In 1999, my candidating sermon—the sermon you preach to a congregation about to call you into a position in ministry—was just two weeks after the Columbine shooting, when two students literally hunted down and slaughtered the Christians they knew in their school. It had to be addressed, but I had no easy solutions to offer.
Pastors and leaders often wonder what is expected when a tragic event happens. How much should the worship service change? Can we even hold church this week? Here are a few thoughts.
Should we change everything? Pastors will wrestle with changing their message or the worship service plan. If it is way off, there may need to be some changes. But mostly people want to see that you have compassion. A mention and a moment of silence is often enough.
Do I have to be the expert? No. Just because a terrorist attacked, you are not an expert on terror. Just because a shooting occurred, you are not an expert on the Second Amendment. Just because an international debate is raging, you are not the subject matter expert on immigration patterns and needs. If you pop off an opinion based on a few articles you read, you will lose credibility when it comes time to present the Gospel.
Do I have to defend God? Pastors feel they have to defend the character of God when bad things happen. You don't. God can handle himself! Don't allow that anxiety to creep in.
When the church gathers after a tragedy, we are more than mourners. We are the people of God gathering to offer a sacrifice of praise to the Lord, to whom praise is due. We are the inheritors of Christ's coming Kingdom rehearsing our place in the coming order. We are those who know that a world is coming where there are no more instruments of violence and pain, where there is no more death or dying, where the tears are wiped away by the Lord himself, and where peace reigns with joy. We mourn. Yes. But we do more than that. We glimpse a coming Kingdom in Jesus Christ, and what we see give us hope and inspiration to change what we know now in this broken world.
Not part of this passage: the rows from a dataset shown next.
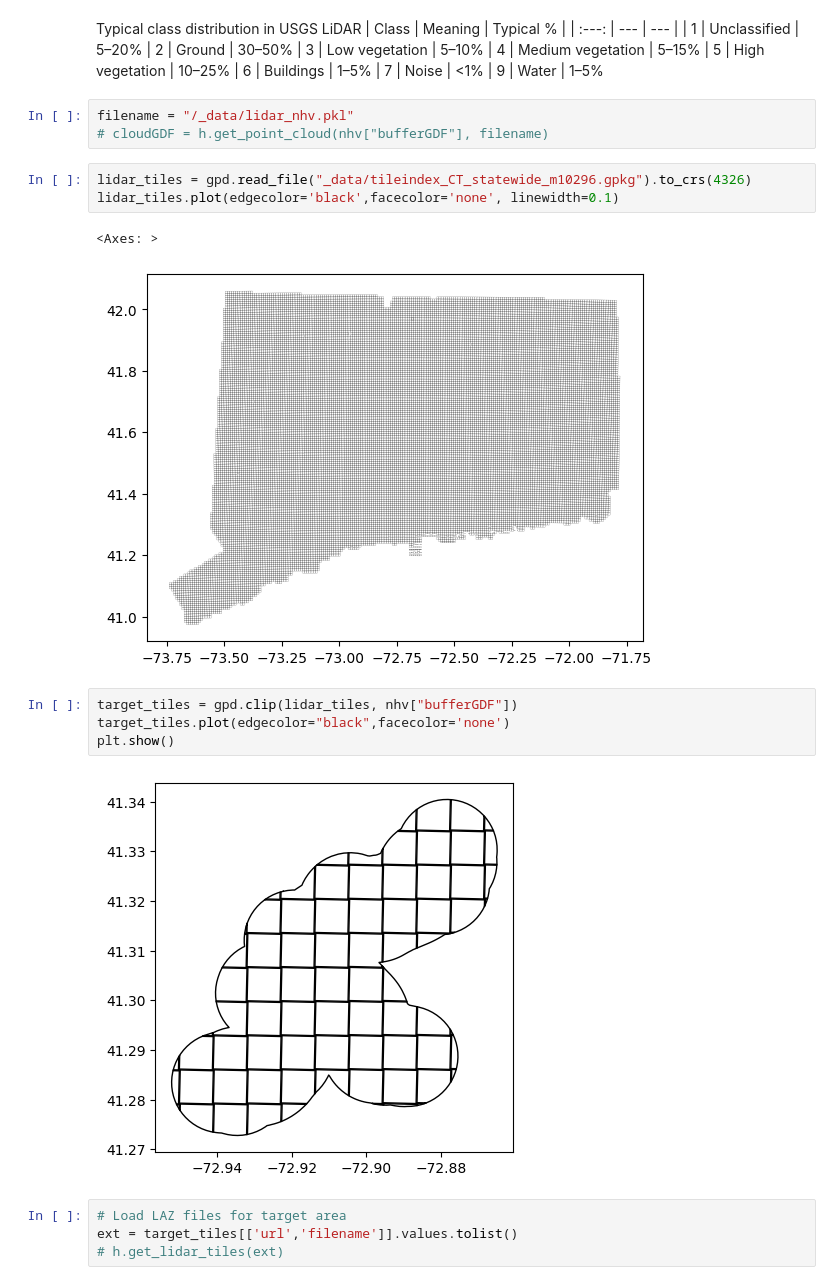
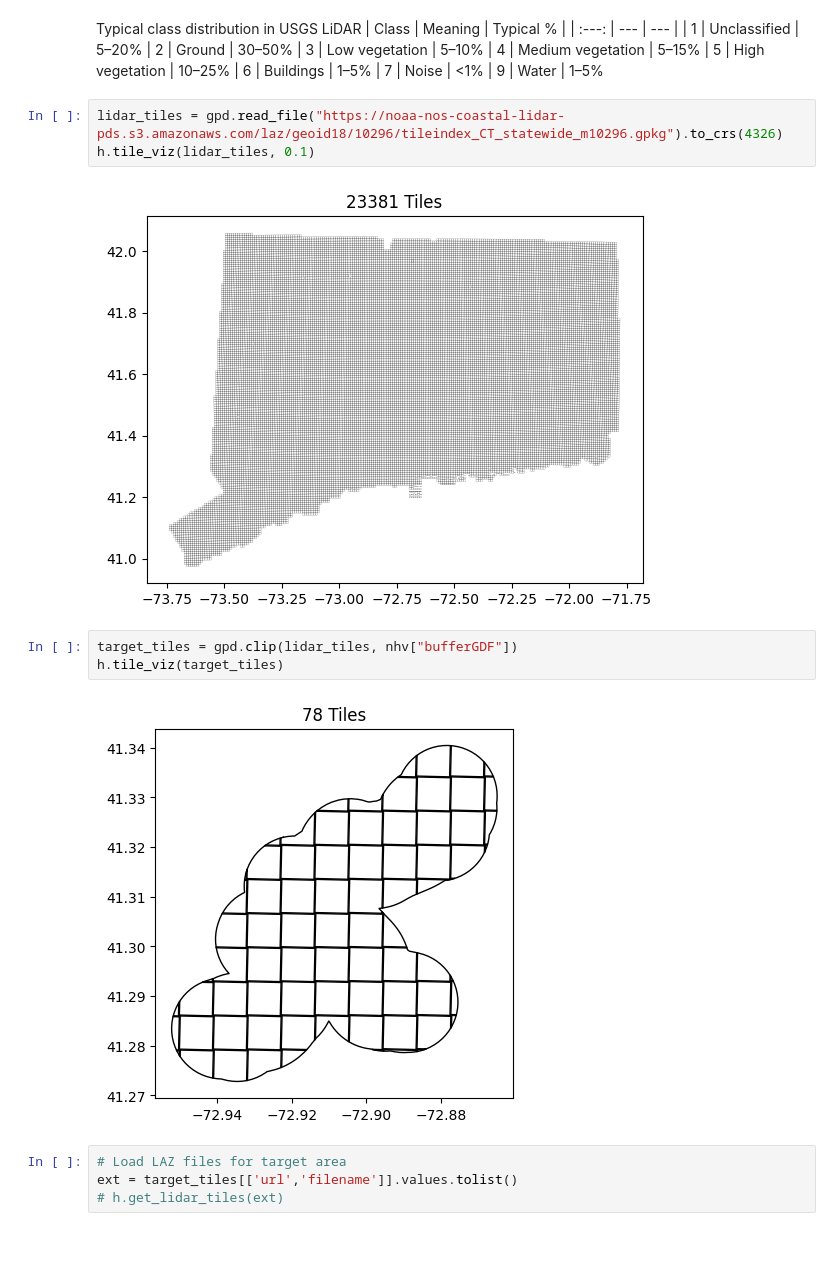
Before and after one commit to mwillen04/highway-noise-lidar, a Jupyter notebook: senior_project.ipynb, the cells around one changed output. Drawn from its saved outputs; the diff is of its cells as text; blank space fills up the shorter version.

Commit message:
Added functions for tile and processing area visuals, took other small cleaning steps

```diff
--- a/senior_project.ipynb
+++ b/senior_project.ipynb
@@ -294,21 +285,16 @@ Typical class distribution in USGS LiDAR
 | 6 | Buildings | 1–5%
 | 7 | Noise | <1%
 | 9	| Water | 1–5%
-# %%
-filename = "/_data/lidar_nhv.pkl"
-# cloudGDF = h.get_point_cloud(nhv["bufferGDF"], filename)
 # %%
-lidar_tiles = gpd.read_file("_data/tileindex_CT_statewide_m10296.gpkg").to_crs(4326)
-lidar_tiles.plot(edgecolor='black',facecolor='none', linewidth=0.1)
+lidar_tiles = gpd.read_file("https://noaa-nos-coastal-lidar-pds.s3.amazonaws.com/laz/geoid18/10296/tileindex_CT_statewide_m10296.gpkg").to_crs(4326)
+h.tile_viz(lidar_tiles, 0.1)
 # %% [output]
-<Axes: >
-[figure, old version]
+[figure, new version]
 # %%
 target_tiles = gpd.clip(lidar_tiles, nhv["bufferGDF"])
-target_tiles.plot(edgecolor="black",facecolor='none')
-plt.show()
+h.tile_viz(target_tiles)
 # %% [output]
-[figure, old version]
+[figure, new version]
 # %%
 # Load LAZ files for target area
 ext = target_tiles[['url','filename']].values.tolist()
```
Also changed, not shown: parts of 10 cells of this notebook, 1 other file.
When I preached my first sermon shortly after Columbine, I did not have solutions but I offered what I had: the good news of the gospel. God loves you. We are lost in our sins and suffering the evils of that sinfulness. But God sent his Son Jesus, who suffered and died on our behalf. His resurrection is the beginning of the end. It is the beginning of the end of death, the beginning of the end of suffering, the beginning of the end of the murderous spirit of a fallen mankind. So we can put our faith in him and know hope past the horror we see.
So this Sunday in my church we took time to mention the killing in Parkland, Florida. We took a moment of silence in all four services and made mention of it in our prayers and messages. But we also continued on in our mission to worship God well and rehearse the realities of His Kingdom together. We are more than mourners. We are those who see a new world coming in Jesus, and we ready ourselves to be a part of it.
“On this mountain the Lord Almighty will prepare a feast of rich food for all peoples, a banquet of aged wine—the best of meats and the finest of wines. On this mountain he will destroy the shroud that enfolds all peoples, the sheet that covers all nations; he will swallow up death forever. The Sovereign Lord will wipe away the tears from all faces; he will remove his people’s disgrace from all the earth. The Lord has spoken.” – Isaiah 25:6-8